Almost all bladder cancers harbor mutations in genes involved in the regulation of chromatin state. KDM6A is among the most commonly mutated of these chromatin-modifying genes in urothelial cancers, and KDM6A alterations are by far more common in urothelial cancer than in any other human cancer type. Here, we seek to further elucidate the biologic role of KDM6A inactivation in bladder cancer pathogenesis as a prelude to the development of rational therapeutic strategies for patients with KDM6A mutant urothelial cancers. On the basis of preliminary data derived from studies of KDM6A isogenic urothelial cancer cells generated by CRISPR/Cas9-targeted inactivation, we hypothesize that KDM6A inactivation is an early event in bladder cancer pathogenesis that promotes tumor formation by deregulating genes that play key roles in modulating RAS/MAP kinase signaling.
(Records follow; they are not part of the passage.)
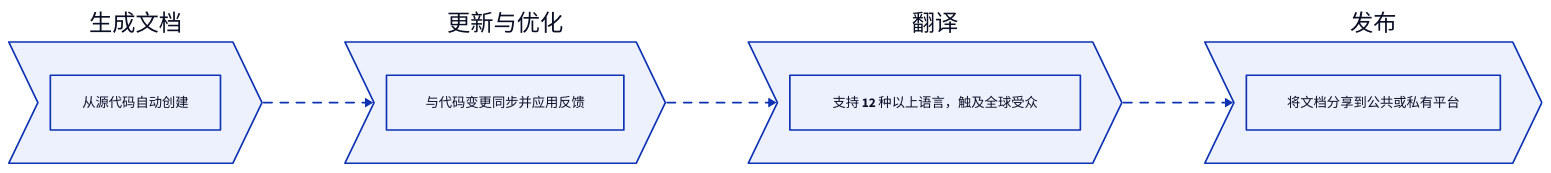
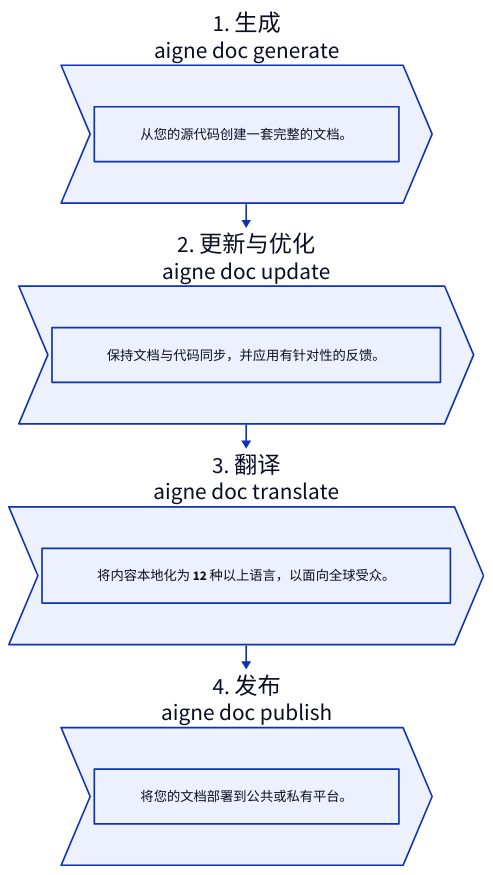
One commit to AIGNE-io/aigne-doc-smith changed the diagram in docs/features.zh.md. Above: the diagram before and after it, drawn with D2. The commit also changed other lines of this file and 35 other files, not shown here.

````diff
--- a/docs/features.zh.md
+++ b/docs/features.zh.md
@@ -11,27 +11,29 @@
 ```d2
-direction: right
+direction: down
 
-"生成文档": {
+Generate: {
+  label: "1. 生成\naigne doc generate"
   shape: step
-  description: "从源代码自动创建"
+  description: "从您的源代码创建一套完整的文档。"
 }
 
-"更新与优化": {
+Refine: {
+  label: "2. 更新与优化\naigne doc update"
   shape: step
-  description: "与代码变更同步并应用反馈"
+  description: "保持文档与代码同步，并应用有针对性的反馈。"
 }
 
-"翻译": {
+Translate: {
+  label: "3. 翻译\naigne doc translate"
   shape: step
-  description: "支持 12 种以上语言，触及全球受众"
+  description: "将内容本地化为 12 种以上语言，以面向全球受众。"
 }
 
-"发布": {
+Publish: {
+  label: "4. 发布\naigne doc publish"
   shape: step
-  description: "将文档分享到公共或私有平台"
+  description: "将您的文档部署到公共或私有平台。"
 }
 
-"生成文档" -> "更新与优化" -> "翻译" -> "发布" {
-  style.animated: true
-}
+Generate -> Refine -> Translate -> Publish
 ```
````
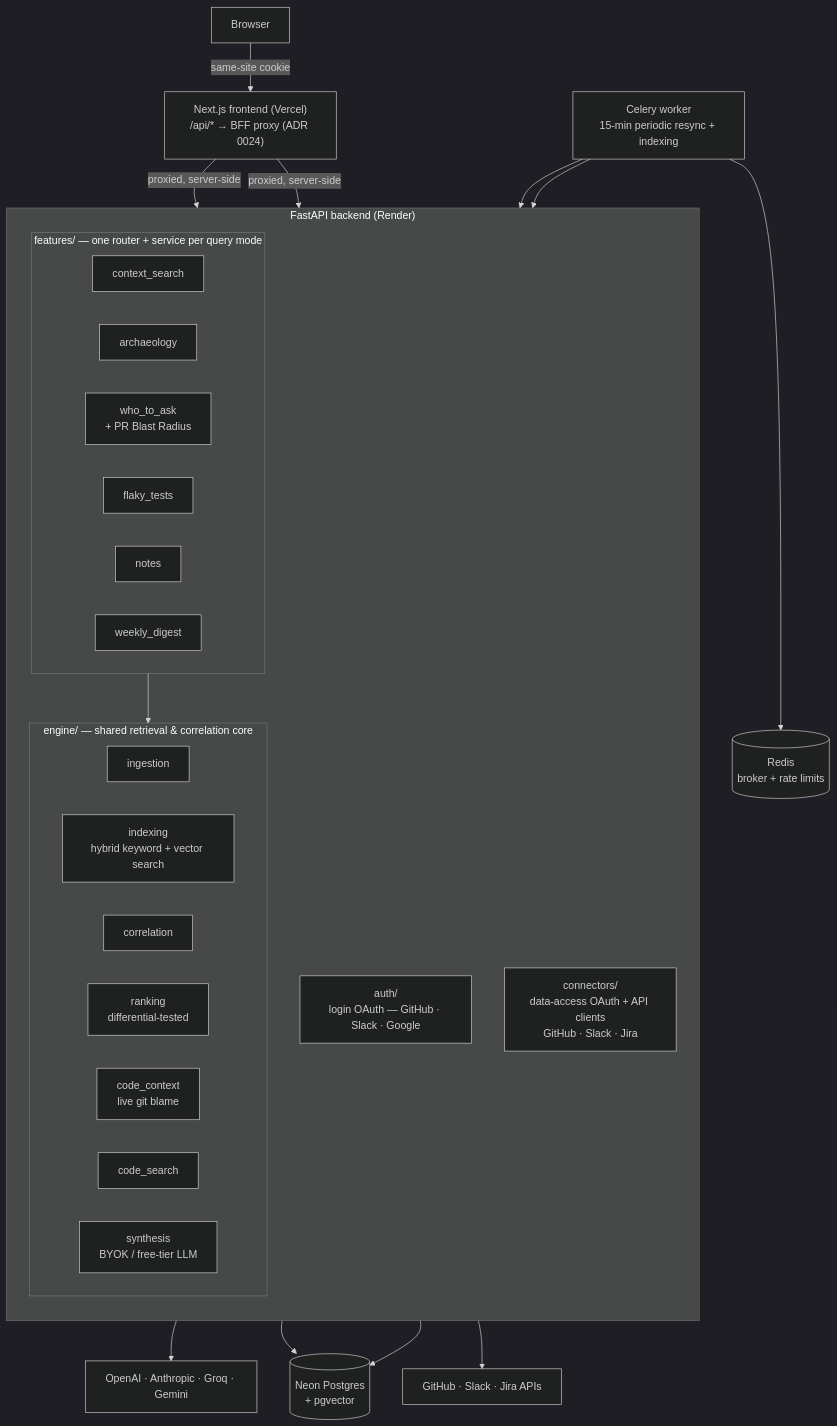
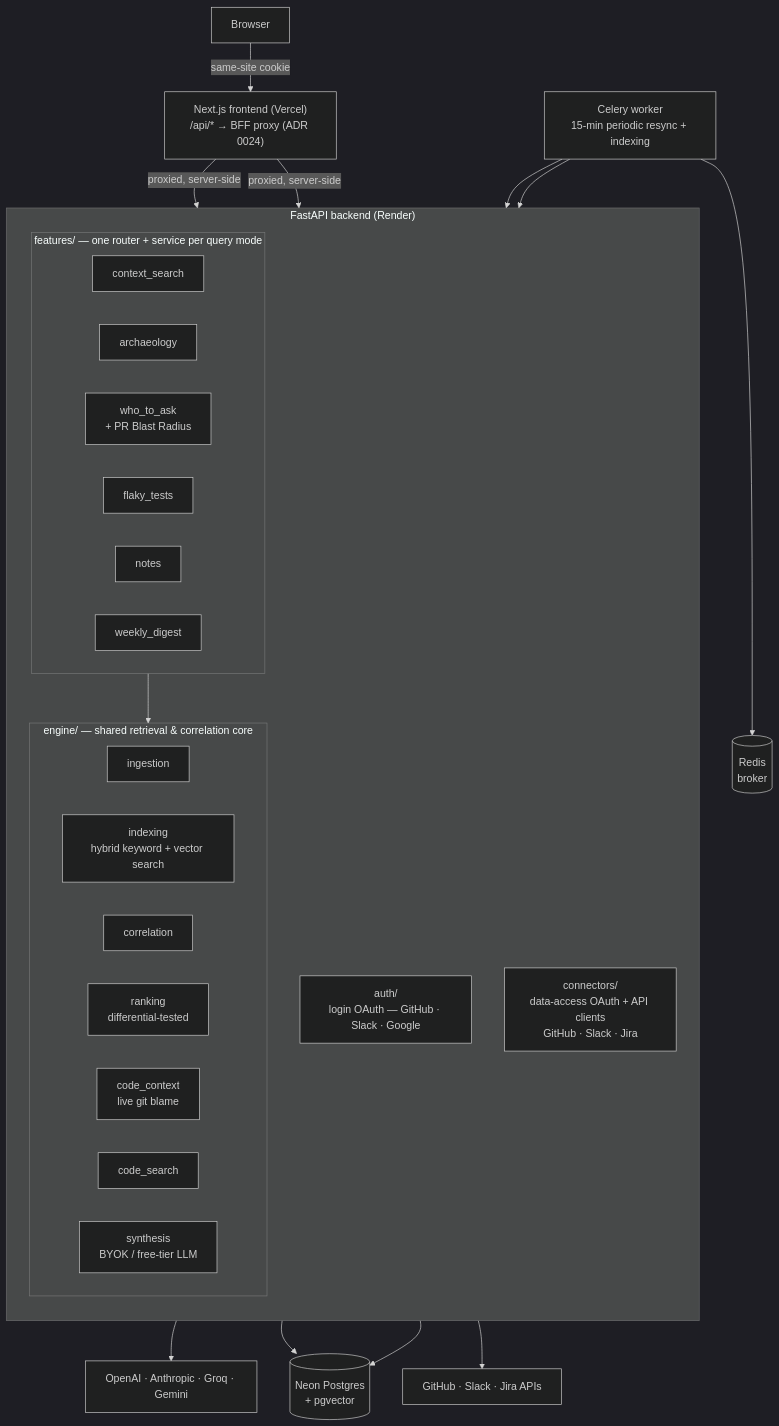
One commit to kankaniakshat185/Relay changed the diagram in README.md. Above: the diagram before and after it, drawn with Mermaid (dark theme). The commit also changed other lines of this file and 2 other files, not shown here.

````diff
--- a/README.md
+++ b/README.md
@@ -58,52 +33,52 @@
 ```mermaid
 flowchart TB
     Browser["Browser"]
     Frontend["Next.js frontend (Vercel)<br/>/api/* → BFF proxy (ADR 0024)"]
 
     subgraph API["FastAPI backend (Render)"]
         direction TB
         Auth["auth/<br/>login OAuth — GitHub · Slack · Google"]
         Connectors["connectors/<br/>data-access OAuth + API clients<br/>GitHub · Slack · Jira"]
 
         subgraph Features["features/ — one router + service per query mode"]
             direction LR
             CS["context_search"]
             Arch["archaeology"]
             WTA["who_to_ask<br/>+ PR Blast Radius"]
             FT["flaky_tests"]
             Notes["notes"]
             WD["weekly_digest"]
         end
 
         subgraph Engine["engine/ — shared retrieval & correlation core"]
             direction LR
             Ingestion["ingestion"]
             Indexing["indexing<br/>hybrid keyword + vector search"]
             Correlation["correlation"]
             Ranking["ranking<br/>differential-tested"]
             CodeContext["code_context<br/>live git blame"]
             CodeSearch["code_search"]
             Synthesis["synthesis<br/>BYOK / free-tier LLM"]
         end
     end
 
     Worker["Celery worker<br/>15-min periodic resync + indexing"]
 
     DB[("Neon Postgres<br/>+ pgvector")]
-    Cache[("Redis<br/>broker + rate limits")]
+    Cache[("Redis<br/>broker")]
 
     Providers["GitHub · Slack · Jira APIs"]
     LLMs["OpenAI · Anthropic · Groq · Gemini"]
 
     Browser -->|same-site cookie| Frontend
     Frontend -->|proxied, server-side| Auth
     Frontend -->|proxied, server-side| Features
     Features --> Engine
     Connectors --> Providers
     Auth --> DB
     Engine --> DB
     Worker --> Connectors
     Worker --> Engine
     Worker --> Cache
     Engine --> LLMs
 ```
````
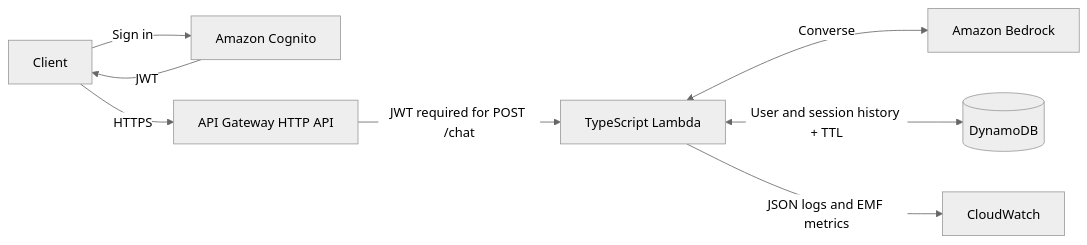
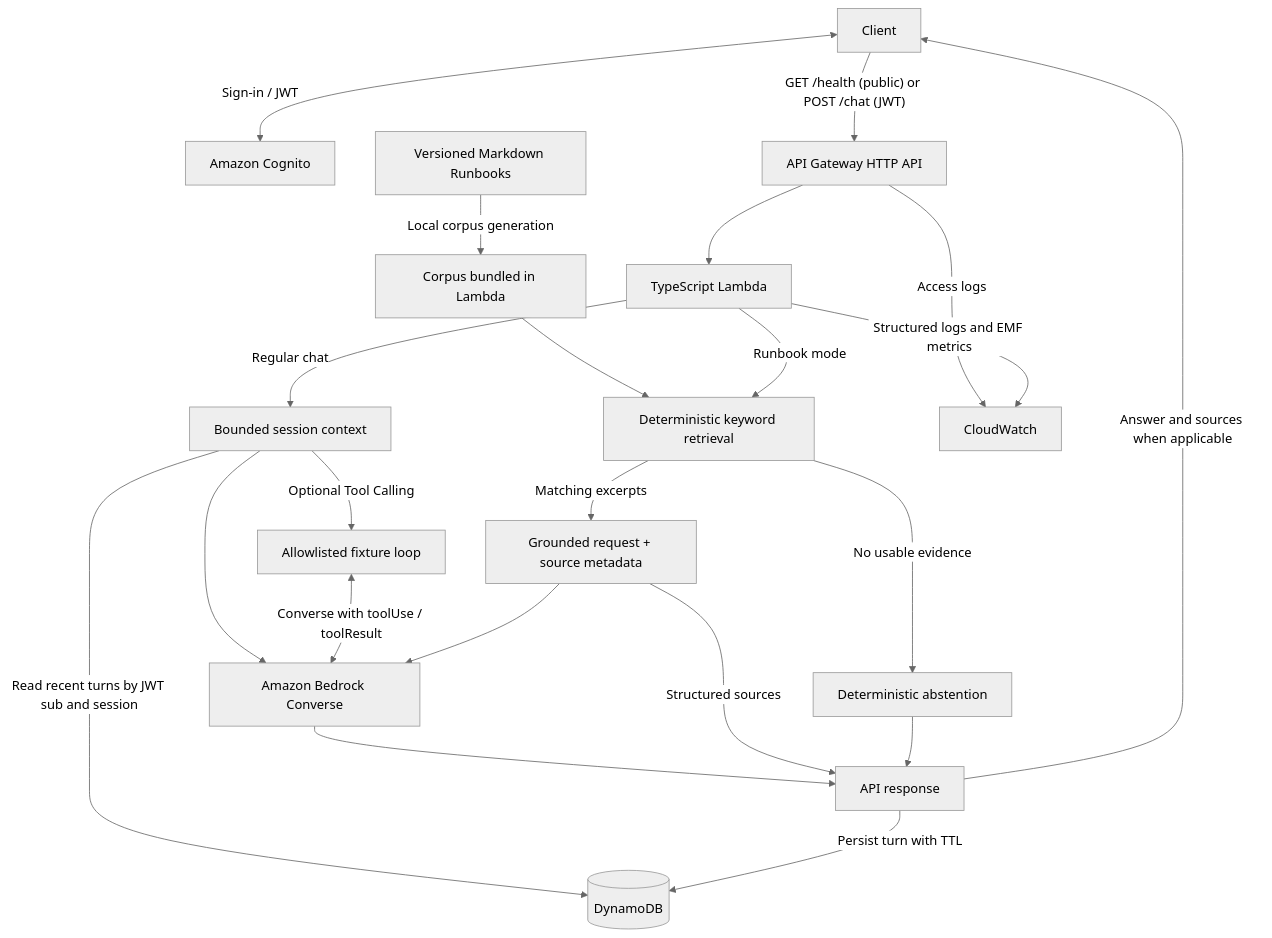
Before and after one commit to hongzz0618/aws-bedrock-chat-backend: the diagram in README.md, drawn with Mermaid (neutral theme). The commit also changed other lines of this file and 15 other files, not shown here.

````diff
--- a/README.md
+++ b/README.md
@@ -30,10 +13,26 @@
 ```mermaid
-flowchart LR
-    Client -->|"Sign in"| Cognito["Amazon Cognito"]
-    Cognito -->|"JWT"| Client
-    Client -->|"HTTPS"| API["API Gateway HTTP API"]
-    API -->|"JWT required for POST /chat"| Lambda["TypeScript Lambda"]
-    Lambda <-->|"Converse"| Bedrock["Amazon Bedrock"]
-    Lambda <-->|"User and session history + TTL"| DynamoDB[("DynamoDB")]
-    Lambda -->|"JSON logs and EMF metrics"| CloudWatch["CloudWatch"]
+flowchart TD
+    Client <-->|"Sign-in / JWT"| Cognito["Amazon Cognito"]
+    Client -->|"GET /health (public) or POST /chat (JWT)"| Gateway["API Gateway HTTP API"]
+    Gateway --> Lambda["TypeScript Lambda"]
+    Lambda -->|"Regular chat"| Chat["Bounded session context"]
+    Chat --> Bedrock["Amazon Bedrock Converse"]
+    Chat -->|"Optional Tool Calling"| Tools["Allowlisted fixture loop"]
+    Tools <-->|"Converse with toolUse / toolResult"| Bedrock
+
+    Runbooks["Versioned Markdown Runbooks"] -->|"Local corpus generation"| Corpus["Corpus bundled in Lambda"]
+    Corpus --> Retrieve["Deterministic keyword retrieval"]
+    Lambda -->|"Runbook mode"| Retrieve
+    Retrieve -->|"Matching excerpts"| Ground["Grounded request + source metadata"]
+    Ground --> Bedrock
+    Retrieve -->|"No usable evidence"| Abstain["Deterministic abstention"]
+    Bedrock --> Result["API response"]
+    Ground -->|"Structured sources"| Result
+    Abstain --> Result
+
+    Chat -->|"Read recent turns by JWT sub and session"| History[("DynamoDB")]
+    Result -->|"Persist turn with TTL"| History
+    Result -->|"Answer and sources when applicable"| Client
+    Gateway -->|"Access logs"| CloudWatch["CloudWatch"]
+    Lambda -->|"Structured logs and EMF metrics"| CloudWatch
 ```
````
This proposal will seek to leverage recent advances in next-generation sequencing, clonality analysis, CRISPR gene editing, and patient-derived organoid and genetically-engineered mouse (GEMM) modeling to generate cellular and murine models of KDM6A-deficient bladder cancer that more accurately mirror the genomic profile, histology, and biologic properties of the human disease. These models and a unique cohort of clinically annotated human bladder cancers and the expertise of our co- investigators on this Program Project will then be used to perform in-depth analyses of the biology and functions of KDM6A in bladder cancer pathogenesis. Specifically, we will define the timing at which KDM6A alterations arise in bladder cancer (Aim 1); explore the biologic mechanisms whereby KDM6A loss promotes the transformed phenotype and their implications for drug response (Aim 2); and develop oncogene- and carcinogen-induced mouse models of bladder cancer with Kdm6a loss-of-function to study the mechanisms by which KDM6A inactivation promotes tumor initiation and/or progression in vivo (Aim 3). A long-term translational goal of this work will be to use the insights gained from studies of KDM6A mutant tumors and cell line, organoid and animal models to guide the development of novel therapeutic approaches. Integration: The proposed studies are highly complementary with Project 2, which is focused on the chromatin remodeling gene ARID1A, which is often co-altered in bladder cancers with KDM6A, and with Project 3, which is studying cancer evolution, heterogeneity, and drug response in novel patient-derived organoid models, several of which harbor KDM6A mutations. The success of this project will require close collaboration with all three Cores. Specifically, Core A will provide assistance with the processing and analysis of human tumors for Aim 1 and aid in the histologic and molecular characterization of bladder tumors that arise in GEMMs in Aim 3; Core B will provide KDM6A mutant and wildtype human organoid cell lines for Aim 2 and assist with the generation of GEMMs with targeted deletion of Kdm6a in the urothelium for Aim 3; and Core C will provide critical bioinformatic and statistical support for all Aims, and assist with program integration.
This project is based upon the hypothesis that mutation of the H3K27 demethylase KDM6A is an early driver alteration that promotes urothelial cancer development through deregulation of genes including those that regulate MAP kinase signaling. Through a combination of human tissue, cell line, organoid and mouse experiments, we will seek to define the timing at which KDM6A mutations arise within the evolutionary trajectory of human bladder cancers and the mechanism(s) whereby KDM6A inactivation promotes tumor formation and/or progression.